= ASSIGNED TASK =
Extract every line from the records below that contains the word "pizza".

= DATASET RECORDS =
-.-.-

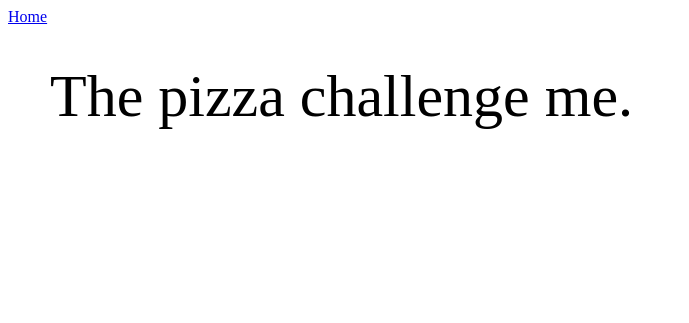
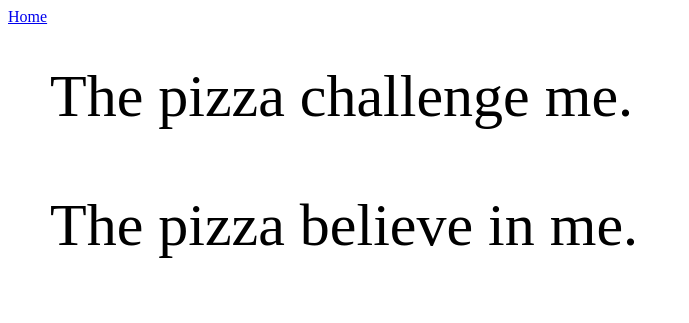
Before and after one commit to adamShaleen/pizzaBMX, a plain HTML site: page pizza.html in a window 1280 px wide. Shown: the whole page, without its empty margins (0-689 px from the left). Drawn offline with Linux system fonts and the light colour scheme.

Commit message:
added 2nd line of text

```diff
--- a/pizza.html
+++ b/pizza.html
@@ -7,6 +7,7 @@
 
    <div class= "pizza">
      <p>The pizza challenge me.</p>
+     <p>The pizza believe in me.</p>
    </div>
 
 
```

-.-.-

= EXPECTED ANSWER =
Before and after one commit to adamShaleen/pizzaBMX, a plain HTML site: page pizza.html in a window 1280 px wide. Shown: the whole page, without its empty margins (0-689 px from the left). Drawn offline with Linux system fonts and the light colour scheme.
--- a/pizza.html
+++ b/pizza.html
    <div class= "pizza">
      <p>The pizza challenge me.</p>
+     <p>The pizza believe in me.</p>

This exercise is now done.